§ WORK TO COMPLETE: In the listing below, find each line containing "white" and report it.

§ RECORDS TO PROCESS:
Start of Block

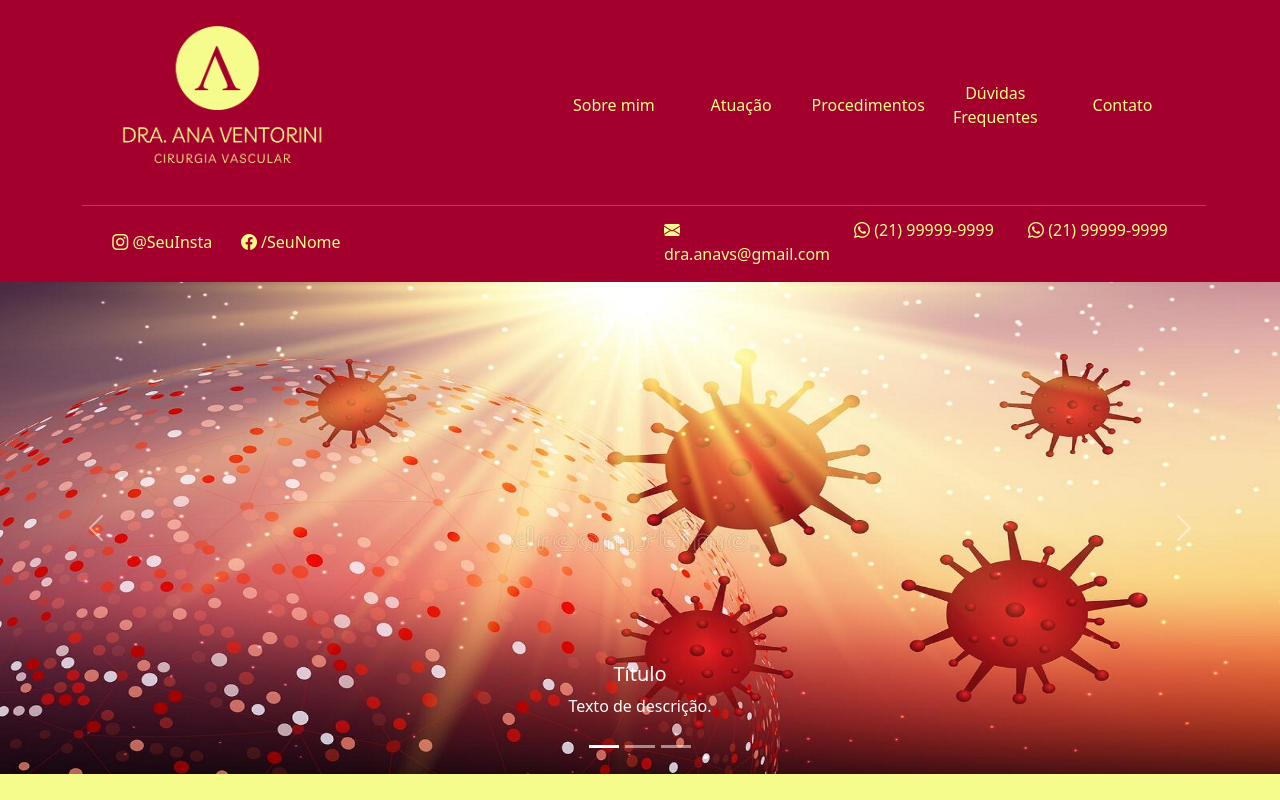
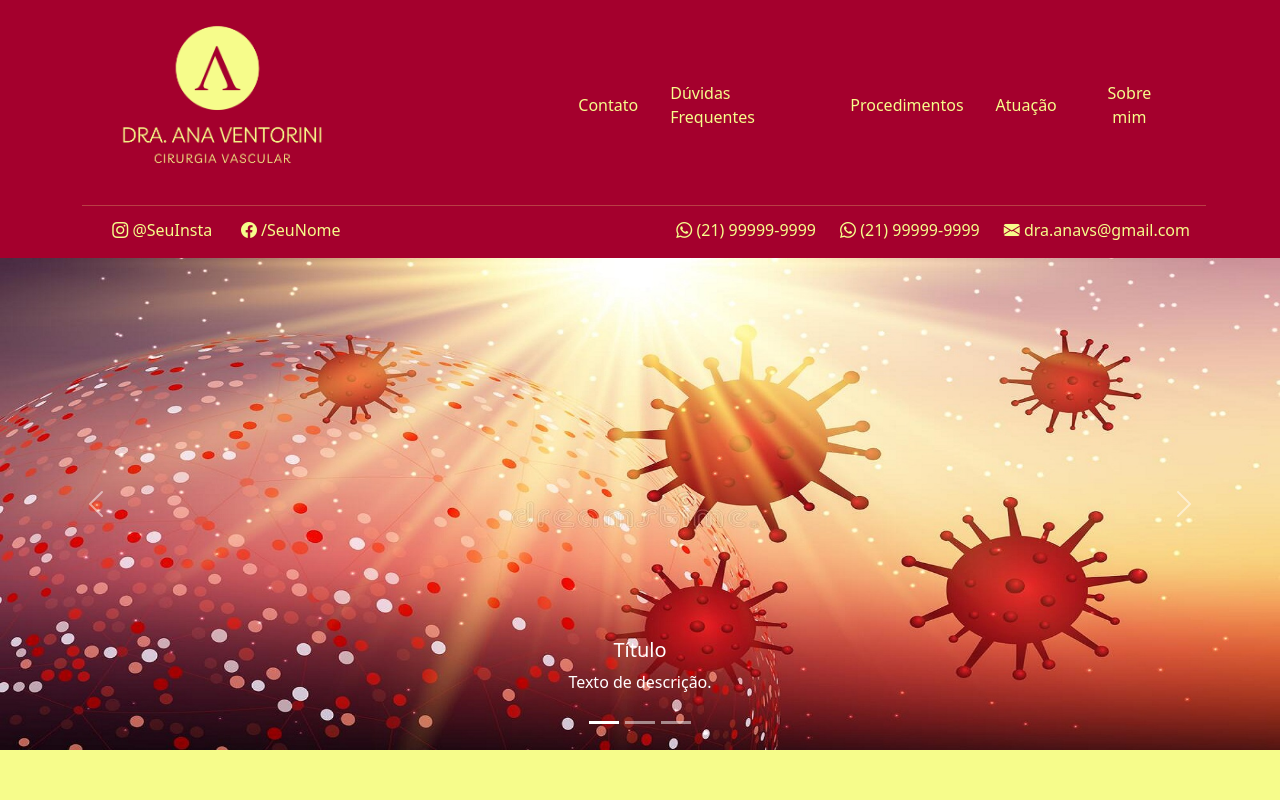
Before and after one commit to ThiSous/Ana-Site, a plain HTML site: page index.html in a window 1280 px wide. Shown: the top 800 px of the page. Drawn offline with nearby package versions, Linux system fonts and the light colour scheme.

Commit message:
Melhorias do Nav

```diff
--- a/index.html
+++ b/index.html
@@ -21,16 +21,16 @@
                     <a class="col-3" href="./pages/index/index - white.html"><img class="img-fluid" src="./img/yellow.png"
                             alt="Dra. Ana - Logo"></a>
                     <div class="col-2"></div>
-                    <div class="nav m-1 col ">
-                        <a class="col text-center align-self-center text-yellow text-decoration-none"
+                    <div class="d-flex m-1 col flex-row-reverse">
+                        <a class="m-3 text-center align-self-center text-yellow text-decoration-none"
                             href="https://example.com">Sobre mim</a>
-                        <a class="col text-center align-self-center text-yellow text-decoration-none"
+                        <a class="m-3 align-self-center text-yellow text-decoration-none"
                             href="https://example.com">Atuação</a>
-                        <a class="col text-center align-self-center text-yellow text-decoration-none"
+                        <a class="m-3 align-self-center text-yellow text-decoration-none"
                             href="https://example.com">Procedimentos</a>
-                        <a class="col text-center align-self-center text-yellow text-decoration-none"
+                        <a class="m-3 align-self-center text-yellow text-decoration-none"
                             href="https://example.com">Dúvidas Frequentes</a>
-                        <a class="col text-center align-self-center text-yellow text-decoration-none"
+                        <a class="m-3 align-self-center text-yellow text-decoration-none"
                             href="https://example.com">Contato</a>
                     </div>
                     <hr class="m-1">
@@ -42,11 +42,11 @@
                                 href="https://example.com"><i class="bi-facebook"></i> /SeuNome</a>
                         </div>
                         <div class="col "></div>
-                        <div class="row m-1 col-6">
-                            <p class="m-0 col align-self-center text-yellow text-decoration-none"><i
+                        <div class="d-flex flex-row-reverse m-1 col-6">
+                            <p class="ms-4 mb-0 align-self-center text-yellow text-decoration-none"><i
                                     class="bi-envelope-fill"></i> dra.anavs@gmail.com</p>
-                            <p class="m-0 col text-yellow"><i class="bi-whatsapp"></i> (21) 99999-9999</p>
-                            <p class="m-0 col text-yellow"><i class="bi-whatsapp"></i> (21) 99999-9999</p>
+                            <p class="ms-4 mb-0 text-yellow"><i class="bi-whatsapp"></i> (21) 99999-9999</p>
+                            <p class="mb-0 text-yellow"><i class="bi-whatsapp"></i> (21) 99999-9999</p>
                         </div>
                     </div>
                 </div>
```
Also changed, not shown: pages/index/index - white.html (+10 -10 lines).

End of Block

§ ANSWER:
                     <a class="col-3" href="./pages/index/index - white.html"><img class="img-fluid" src="./img/yellow.png"
Also changed, not shown: pages/index/index - white.html (+10 -10 lines).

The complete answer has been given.